Richard McGowan, a Boston College professor who studies the gambling industry, told WBUR “the lower rates in Massachusetts may help the state compete against peers with more established sports betting industries”.

Breakdown of sports betting numbers in April and March
Source: Massachusetts Gaming Commission

So where does the money go? Not surprisingly, the state’s General Fund is the largest beneficiary with 45 percent of gambling revenues allocated to it.  Other allocations include 27.5 percent to the Gaming Local Aid Fund, 17.5 percent to the Workforce Investment Trust Fund, 9 percent to the Public Health Trust Fund, and 1 percent to the Youth Development and Achievement Fund.


Tax Revenue

When online betting officially launched in March of this year, a lucrative market opened to the Massachusetts gaming industry. In its first month, online betting  made up over 96 percent of legalized sports betting, with the Commonwealth hauling in over $9 million in tax revenue.

Sports wagering data from licensed vendors
Source: Massachusetts Gaming Commission

By comparison, retail sports betting brought in just over $210,000, which is fairly consistent with prior months. Clearly, online betting did not cannibalize retail’s market share. Some believed that online numbers from March would be an outlier due to the high volume of bets placed during the NCAA March Madness tournament and advertising slowing down, but the April numbers say otherwise. 

April has brought in impressive numbers, as online sports betting brought in over $11.5 million in tax revenue. Even though projections had the state making 60-70 million dollars in sport betting tax revenue per year, the Massachusetts Gaming Commission has reported over $20 million in revenue in just 52 days. These numbers aren’t likely to decline anytime soon, as more sites, like Fanatics, get licenses. This will likely add to the 950,000 sports betting accounts already created, as more and more citizens take advantage of this opportunity.

Sports wagering month over month
Source: Massachusetts Gaming Commission

Regulation has also been an area of concern for legislators, but the Mass Gaming Commission has ensured that sports betting regulation will be properly funded. With the legalization of sports betting in 2022, the Sports Wagering Control Fund was created. The fund was created to give the MGC the proper resources to regulate sports-betting online and in person, and it has collected over $5 million in fees, interest and licensing and permitting, according to MassOpenBooks. This fund will help ensure fair gaming practices, as well as making sure in-state gambling is done legally and bringing in tax revenue.

Sports Wagering Control Fund breakdown
Source: MassOpenBooks


Online sports betting has been operating in Massachusetts for just under three months, but the early numbers tell us that it will continue to grow. There may be a dip following the end of the Bruins’ and Celtics’ seasons, but expect the numbers to pick up in the fall when the Patriots’ and college football seasons start up.  Looking at Governor Baker’s and Speaker Mariano’s statements from 2022, the state can now see what it was missing out on before it tapped this novel source of tax revenue.
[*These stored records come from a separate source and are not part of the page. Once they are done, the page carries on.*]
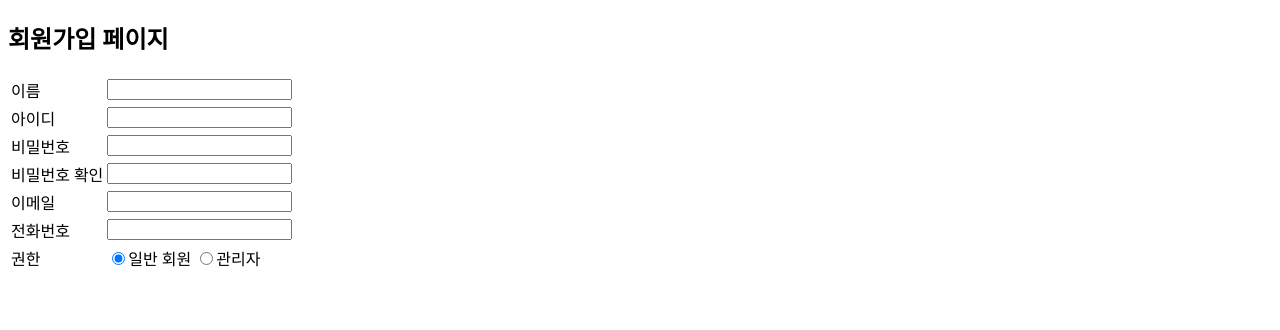
Repository: shinymusket/ideal-memory2
Page: http://localhost/web09/JS
An editor plug-in stored every save of this project. The page is shown before and after the next save, followed by the edit.
The browser window is 1280 px wide. The pictures show the whole page.
The page is served by Tomcat 9.

Above is the page before, as saved 2022-06-14 07:32:21.

After the next save:
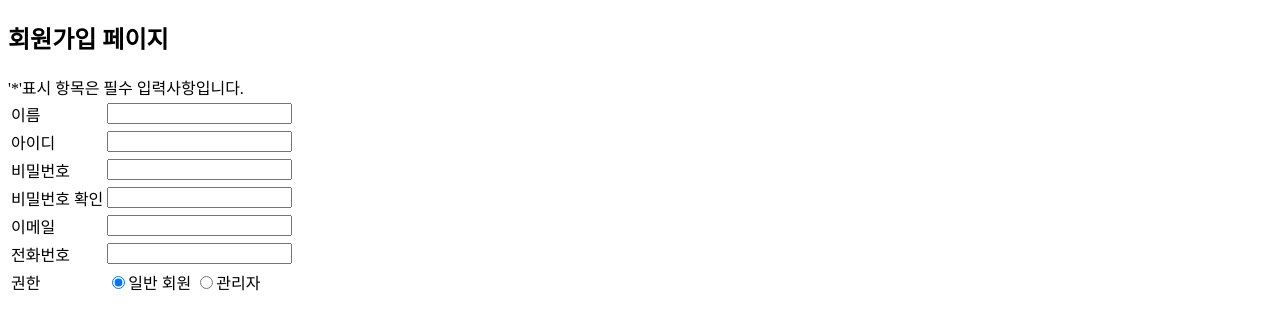
Saved 10 s later.
--- a/jspWorkSpace/web09/WebContent/member/join.jsp
+++ b/jspWorkSpace/web09/WebContent/member/join.jsp
@@ -9,7 +9,7 @@
 </head>
 <body>
 	<h2>회원가입 페이지</h2>
-	<span></span>
+	<span>'*'표시 항목은 필수 입력사항입니다.</span>
 	<form action="JS" method="POST" name="frm">
 		<table>
 			<tr>
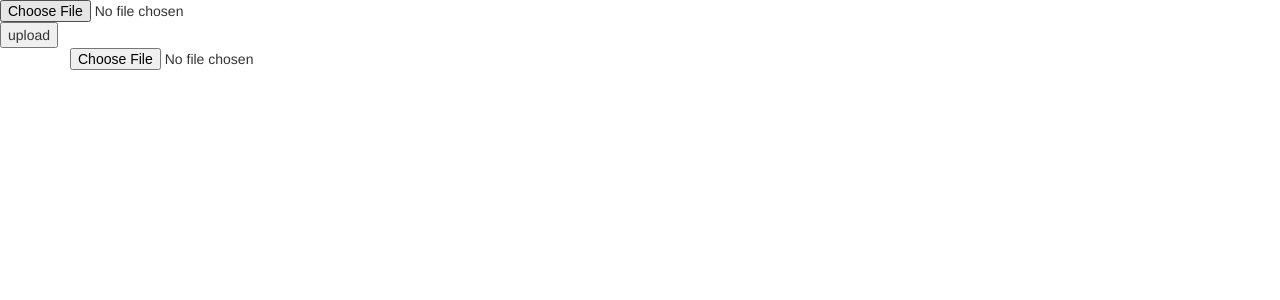
Repository: abhi98999/Project_2_SOCIAL
Page: frontend/WebContent/c_fileUpload/fileUpload.html
An editor plug-in stored every save of this project. The page is shown before and after the next save, followed by the edit.
The browser window is 1280 px wide. The pictures show the whole page.
Some web libraries are served in a nearby version.

Above is the page before, as saved 2017-07-08 06:24:43.
Console error (its wording comes from the project's code and is left out).

### frontend/WebContent/c_fileUpload/fileUpload.html
<!DOCTYPE html>
<html>
<head>
<meta charset="ISO-8859-1">
 <link href="https://maxcdn.bootstrapcdn.com/bootstrap/3.3.7/css/bootstrap.min.css" rel="stylesheet">
 <script src="https://maxcdn.bootstrapcdn.com/bootstrap/3.3.7/js/bootstrap.min.js" type="text/javascript"></script>
  <script src="http://ajax.googleapis.com/ajax/libs/jquery/2.1.1/jquery.min.js"></script>
     <script src="https://code.jquery.com/jquery-2.2.1.min.js"></script>
</head>

<body>
<form enctype="multipart/form-data" method="post" action="http://localhost:8084/backend/uploadFile">
<input type="file" name="fileUpload">
<input type="submit" value="upload">
</form>
<div class="container kv-main">
           <div class="form-group">
            <input id="file-5" class="file" type="file"
            name="fileUpload"
            data-preview-file-type="any" data-upload-url="http://localhost:8084/backend/uploadFile">
        </div>
        </div>

</body>
</html>

After the next save:
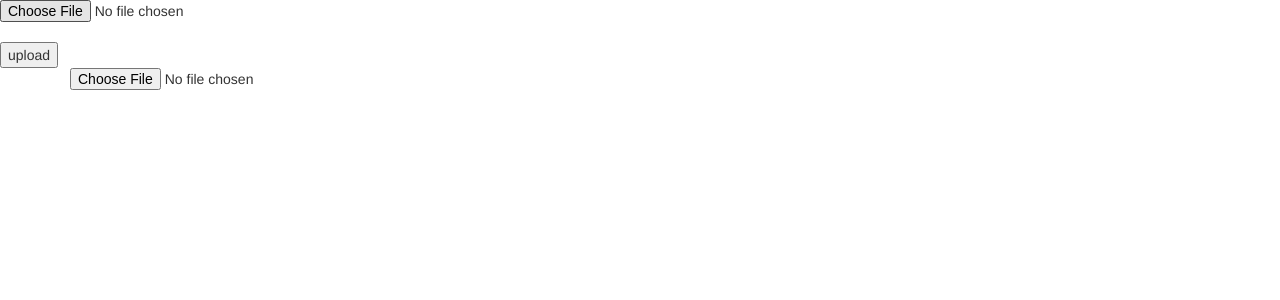
Saved 63 s later.
--- a/frontend/WebContent/c_fileUpload/fileUpload.html
+++ b/frontend/WebContent/c_fileUpload/fileUpload.html
@@ -10,7 +10,7 @@
 
 <body>
 <form enctype="multipart/form-data" method="post" action="http://localhost:8084/backend/uploadFile">
-<input type="file" name="fileUpload">
+<input type="file" name="fileUpload"><br>
 <input type="submit" value="upload">
 </form>
 <div class="container kv-main">
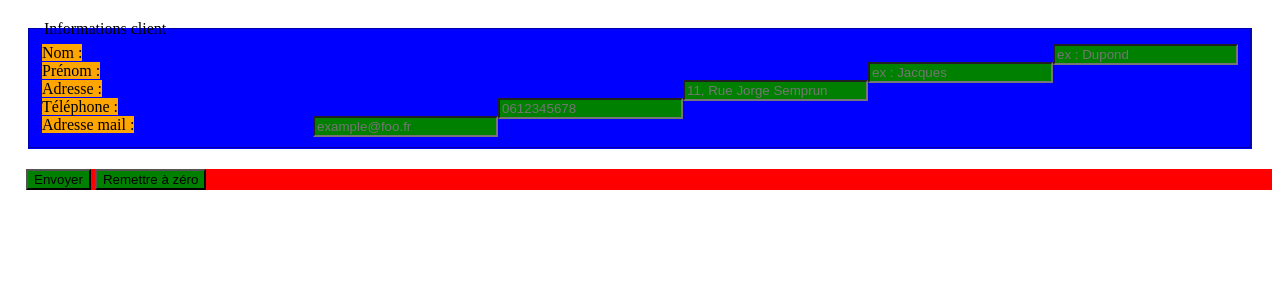
Repository: big73/NFE114
Page: http://localhost/Seance4-step1/
These files come from the project's save history. The page is drawn as it stood at one moment and after the next save; the edit follows.
The browser window is 1280 px wide. The pictures show the whole page.
The page is served by Tomcat 9. Other server files are loaded and not shown.

Above is the page before, as saved 2015-12-30 14:46:17.

### Seance4-step1/WebContent/formClient.jsp
<%@ page language="java" contentType="text/html; charset=UTF-8"
    pageEncoding="UTF-8"%>
<!DOCTYPE html PUBLIC "-//W3C//DTD HTML 4.01 Transitional//EN" "http://www.w3.org/TR/html4/loose.dtd">
<html>
<head>
<meta http-equiv="Content-Type" content="text/html; charset=UTF-8">
<title>Insert title here</title>
<link rel="stylesheet" href="css/style.css">
</head>
<body>

	<form>
		<fieldset>
		<legend>Informations client</legend>

			<label>Nom : </label>
			<input class="saisie" type="text" placeholder="ex : Dupond" name="nom"><br>

			<label>Prénom : </label>
			<input class="saisie" type="text" placeholder="ex : Jacques" name="prenom"><br>

			<label>Adresse : </label>
			<input class="saisie" type="text" placeholder="11, Rue Jorge Semprun" name="adresse"><br>

			<label>Téléphone : </label>
			<input class="saisie" type="text" placeholder="0612345678" name="phone"><br>

			<label>Adresse mail : </label>
			<input class="saisie" type="email" placeholder="example@foo.fr" name="mail"><br>

		</fieldset>

		<div class="actionneur">
			<input type="submit" value="Envoyer">
			<input type="reset" value="Remettre à zéro">
		</div>
	</form>

</body>
</html>

### Seance4-step1/WebContent/WEB-INF/taglibs.jsp
<%@ page language="java" contentType="text/html; charset=UTF-8" pageEncoding="UTF-8"%>
<%@ taglib uri="http://java.sun.com/jsp/jstl/core" prefix="c" %>
<%@ taglib uri="http://java.sun.com/jsp/jstl/functions" prefix="fn" %>
<!DOCTYPE html PUBLIC "-//W3C//DTD HTML 4.01 Transitional//EN" "http://www.w3.org/TR/html4/loose.dtd">
<html>
<head>
<meta http-equiv="Content-Type" content="text/html; charset=UTF-8">
<title>Taglibs Repo</title>
</head>
<body>

</body>
</html>

### Seance4-step1/WebContent/css/style.css
.actionneur
{
	margin-left : 18px;
	background-color: red;
}

fieldset {
    border-color: blue;
    margin : 20px;
    padding : px;
    background-color: blue;
}

input
{

    background-color: green;
}

.saisie
{
	float : right;
	rposition: center;
}

label
{
	background-color: orange;
}

After the next save:
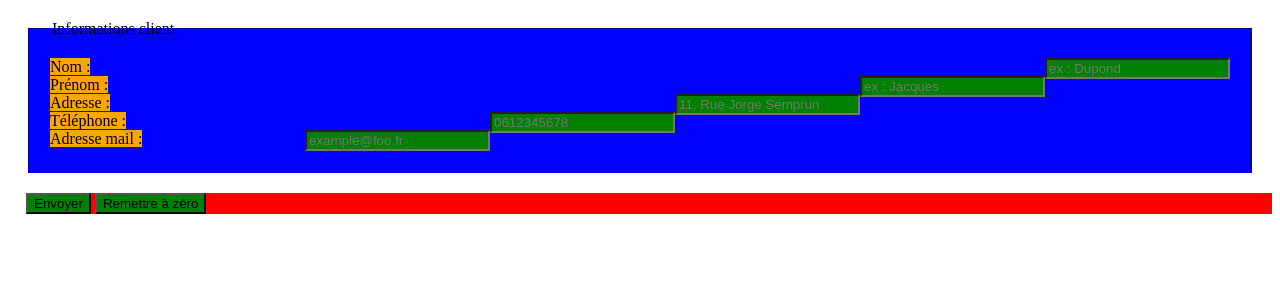
Saved 17 s later.
--- a/Seance4-step1/WebContent/css/style.css
+++ b/Seance4-step1/WebContent/css/style.css
@@ -7,7 +7,7 @@
 fieldset {
     border-color: blue;
     margin : 20px;
-    padding : px;
+    padding : 20px;
     background-color: blue;
 }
About the Author:

Teddy Wynn is a Roger Perry government transparency intern with the Pioneer Institute. He recently graduated from Hamilton College, earning a Bachelor’s degree in World Politics. Feel free to reach out via email, Linkedin, or write a letter to Pioneer’s Office in Boston.